Boeing may have the most diverse support workload of any aircraft company. The Boeing military fleet worldwide includes fighters; airlifters; intelligence, surveillance and reconnaissance aircraft; and helicopters. Global and national fleet sizes range from single to four digits, and almost every U.S. ally has some Boeing hardware. The result is that Boeing offers a correspondingly large range of support options.

The end of C-17 production was announced two weeks ago, after several years in which Boeing had eked out production of this big and specialized aircraft with a combination of top-up sales to the U.S. Air Force and small-number sales to non-U.S. operators (the largest, to India, is 10 aircraft). Boeing credits this partly to a support concept that minimizes the headaches that can result from a small fleet.

The Globemaster Integrated Sustainment Program (GISP) is the second-largest revenue-earner in Boeing's Defense, Space & Security division, second only to the KC-46 tanker, grossing $1.8 billion in 2012 and directly employing 1,500 people. The worldwide fleet is supported by Boeing through a performance-based logistics (PBL) contract under which the company commits to continuous reductions in cost per flying hour. According to Boeing, cost per flight hour was reduced by 29% from fiscal 2004 to fiscal 2011.

One key to making GISP work is what Boeing calls a “virtual fleet”; GISP regards all C-17s as part of the same fleet. For example, if NATO's joint fleet at Papa air base in Hungary needs a part and it is available from Qatar's stock in Doha, the part will be shipped from Qatar to Hungary and a replacement will be dispatched to Qatar.

In turn, an essential enabler for the virtual fleet is the fact that all C-17As are as close as possible to identical. The current baseline is the Block 18 configuration, and all aircraft are regularly updated as part of routine work packages (the C-17 is not designed for regular depot maintenance). The C-17 makes extensive use of onboard monitoring to detect discrepancies and communicate them to the GISP management system. The metrics are continuously revised in the light of operational experience.

The GISP contract is designed to address the dilemma of PBL. The customer does not want to be locked into a lifetime monopoly relationship with the contractor, but the contractor does not want to invest in improvements that may be rendered worthless if a competitor takes the contract away. The contract is locked in for five years, with a five-year option contingent on meeting performance and cost targets. When and if the option is firmed up, another five-year option is added. This gives Boeing time to recoup investments such as developing and qualifying replacements for line-replaceable units that do not perform well.

GISP meets the U.S. requirement that a fixed percentage of military support pass through government depots by subcontracting work to those organizations.
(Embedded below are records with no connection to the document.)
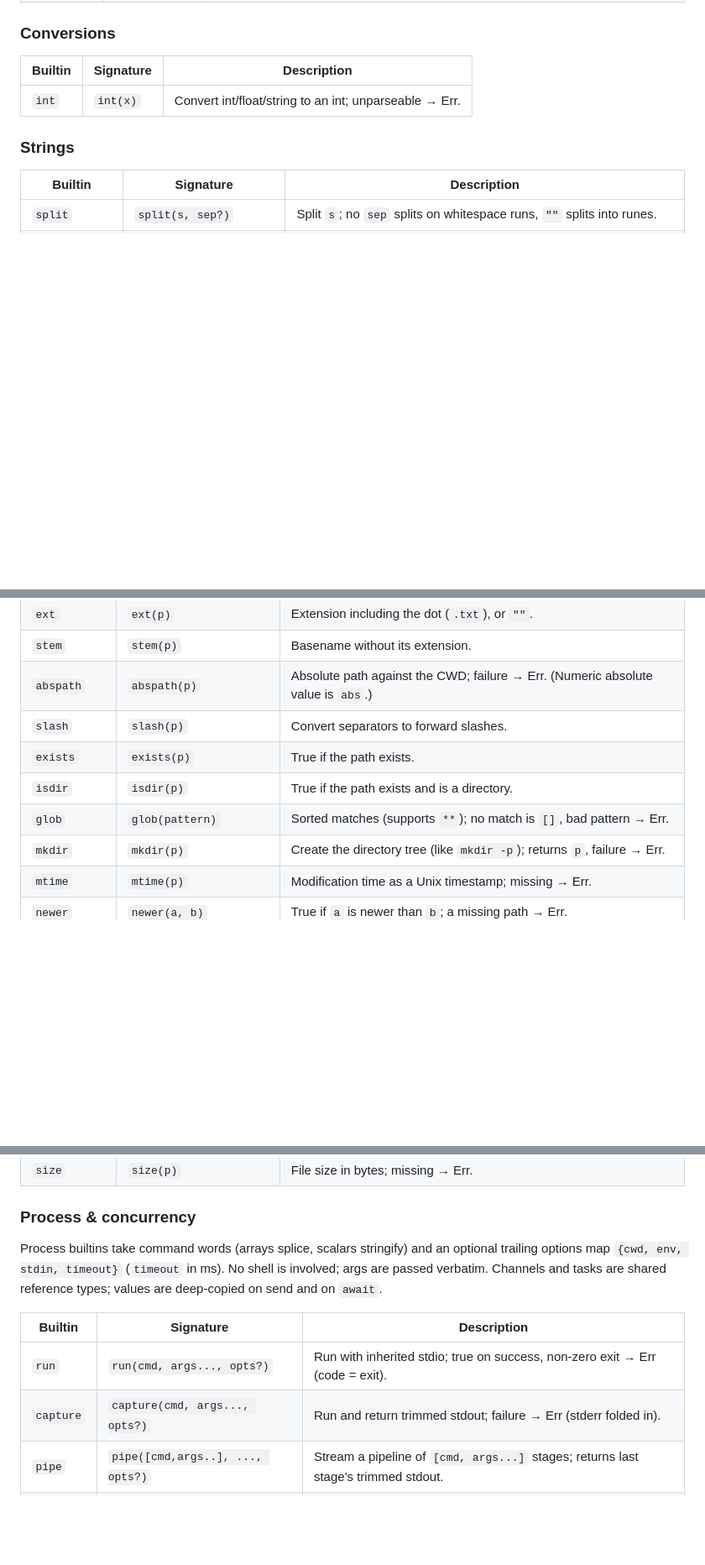
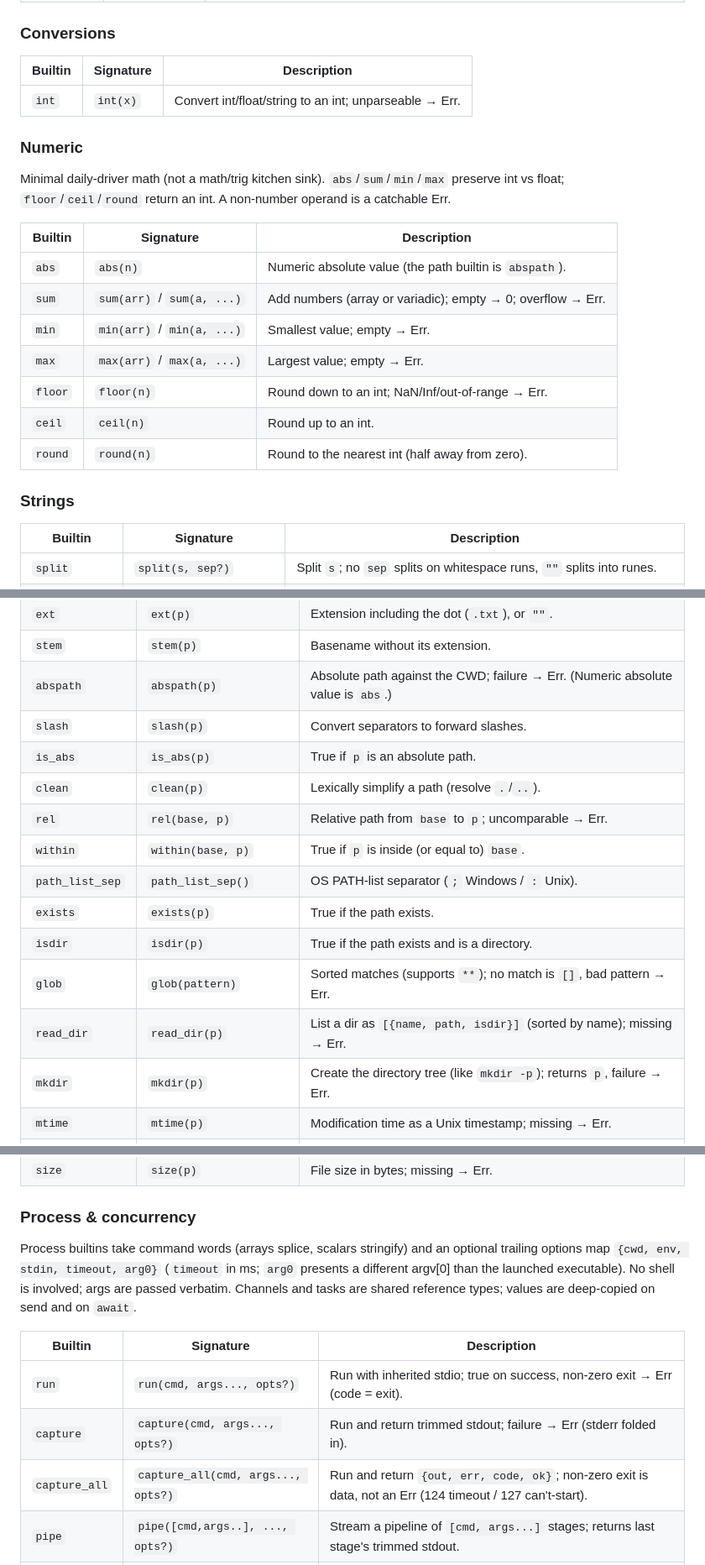
Before and after one commit to anafalanx/drang, a Markdown page: MANUAL.md, 3 parts joined by grey strips. Shown at 84% size. Rendered like a GitHub page; blank space fills up the shorter version.

```diff
--- a/MANUAL.md
+++ b/MANUAL.md
@@ -2331,6 +2331,20 @@ evaluator special forms, not map builtins, and are documented elsewhere; `pmap`,
 | Builtin | Signature | Description |
 |---|---|---|
 | `int` | `int(x)` | Convert int/float/string to an int; unparseable → Err. |
+
+### Numeric
+
+Minimal daily-driver math (not a math/trig kitchen sink). `abs`/`sum`/`min`/`max` preserve int vs float; `floor`/`ceil`/`round` return an int. A non-number operand is a catchable Err.
+
+| Builtin | Signature | Description |
+|---|---|---|
+| `abs` | `abs(n)` | Numeric absolute value (the path builtin is `abspath`). |
+| `sum` | `sum(arr)` / `sum(a, ...)` | Add numbers (array or variadic); empty → 0; overflow → Err. |
+| `min` | `min(arr)` / `min(a, ...)` | Smallest value; empty → Err. |
+| `max` | `max(arr)` / `max(a, ...)` | Largest value; empty → Err. |
+| `floor` | `floor(n)` | Round down to an int; NaN/Inf/out-of-range → Err. |
+| `ceil` | `ceil(n)` | Round up to an int. |
+| `round` | `round(n)` | Round to the nearest int (half away from zero). |
 
 ### Strings
 
@@ -2425,9 +2439,15 @@ a bool; the rest signal real I/O failures as Err.
 | `stem` | `stem(p)` | Basename without its extension. |
 | `abspath` | `abspath(p)` | Absolute path against the CWD; failure → Err. (Numeric absolute value is `abs`.) |
 | `slash` | `slash(p)` | Convert separators to forward slashes. |
+| `is_abs` | `is_abs(p)` | True if `p` is an absolute path. |
+| `clean` | `clean(p)` | Lexically simplify a path (resolve `.`/`..`). |
+| `rel` | `rel(base, p)` | Relative path from `base` to `p`; uncomparable → Err. |
+| `within` | `within(base, p)` | True if `p` is inside (or equal to) `base`. |
+| `path_list_sep` | `path_list_sep()` | OS PATH-list separator (`;` Windows / `:` Unix). |
 | `exists` | `exists(p)` | True if the path exists. |
 | `isdir` | `isdir(p)` | True if the path exists and is a directory. |
 | `glob` | `glob(pattern)` | Sorted matches (supports `**`); no match is `[]`, bad pattern → Err. |
+| `read_dir` | `read_dir(p)` | List a dir as `[{name, path, isdir}]` (sorted by name); missing → Err. |
 | `mkdir` | `mkdir(p)` | Create the directory tree (like `mkdir -p`); returns `p`, failure → Err. |
 | `mtime` | `mtime(p)` | Modification time as a Unix timestamp; missing → Err. |
 | `newer` | `newer(a, b)` | True if `a` is newer than `b`; a missing path → Err. |
@@ -2442,7 +2462,8 @@ a bool; the rest signal real I/O failures as Err.
 ### Process & concurrency
 
 Process builtins take command words (arrays splice, scalars stringify) and an
-optional trailing options map `{cwd, env, stdin, timeout}` (`timeout` in ms).
+optional trailing options map `{cwd, env, stdin, timeout, arg0}` (`timeout` in ms;
+`arg0` presents a different argv[0] than the launched executable).
 No shell is involved; args are passed verbatim. Channels and tasks are shared
 reference types; values are deep-copied on send and on `await`.
 
@@ -2450,6 +2471,7 @@ reference types; values are deep-copied on send and on `await`.
 |---|---|---|
 | `run` | `run(cmd, args..., opts?)` | Run with inherited stdio; true on success, non-zero exit → Err (code = exit). |
 | `capture` | `capture(cmd, args..., opts?)` | Run and return trimmed stdout; failure → Err (stderr folded in). |
+| `capture_all` | `capture_all(cmd, args..., opts?)` | Run and return `{out, err, code, ok}`; non-zero exit is data, not an Err (124 timeout / 127 can't-start). |
 | `pipe` | `pipe([cmd,args..], ..., opts?)` | Stream a pipeline of `[cmd, args...]` stages; returns last stage's trimmed stdout. |
 | `start` | `start(cmd, args..., opts?)` | Launch detached (no wait); returns a process handle, can't-start → Err (127). |
 | `pid` | `pid(proc)` | PID of a started process. |
```
Also changed, not shown: other parts of MANUAL.md (+2 -1 lines), DESIGN.md (+33 -0 lines).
The Air Logistics Center at Warner-Robins AFB, Ga., performs one million man-hours of work per year on the C-17 fleet.

Boeing uses a “virtual fleet” concept on the 737 Airborne Early Warning & Control aircraft used by Australia, South Korea and Turkey, but executives are not sure if it will be applicable to the P-8A Poseidon antisubmarine-warfare aircraft, because of national configuration differences.

A completely different challenge is posed by the AV-8B Harrier. With the retirement of the U.K. Harrier force, Boeing has taken on a larger role in supporting the fleet, which now comprises 134 U.S. Marine Corps aircraft, 16 in Italy and 17 in Spain. The main problem today is coping with the fact that the Marines' out-of-service date for the Harrier has moved incrementally to the right, as Marine leaders have been forced to acknowledge delays in the F-35B Joint Strike Fighter program. The AV-8B is now to retire in 2030, with the “majority” of the fleet still flying in 2027.

The program has not been generously funded, and obsolescence and the supply base are an issue. Although Boeing was the prime contractor for the AV-8B, 75% of the supply base is in the U.K., and the company lost at least one-third of its business when the British force was retired. Moreover, there are still four configurations active in the fleet: radar-equipped AV-8B Plus, night-configured aircraft, older daytime-only jets and trainers.

One thrust of the Harrier support program is to update some aspects of the system. The 1980s-vintage APG-65 radar is unlikely to be effective in the 2020s against improved jamming systems. It was originally intended to support the AIM-120 missile, but that did not actually reach the fleet until 2011. The Marines would like to have a helmet-mounted cueing system as well as improvements to communications systems. The AV-8B today does not even have the Link 16 data-link system. At the same time, the Marines are in charge of the inventory of U.K. Harrier airframes that the Pentagon bought after their retirement, and Boeing has to help them use these to mitigate structural and out-of-production parts problems.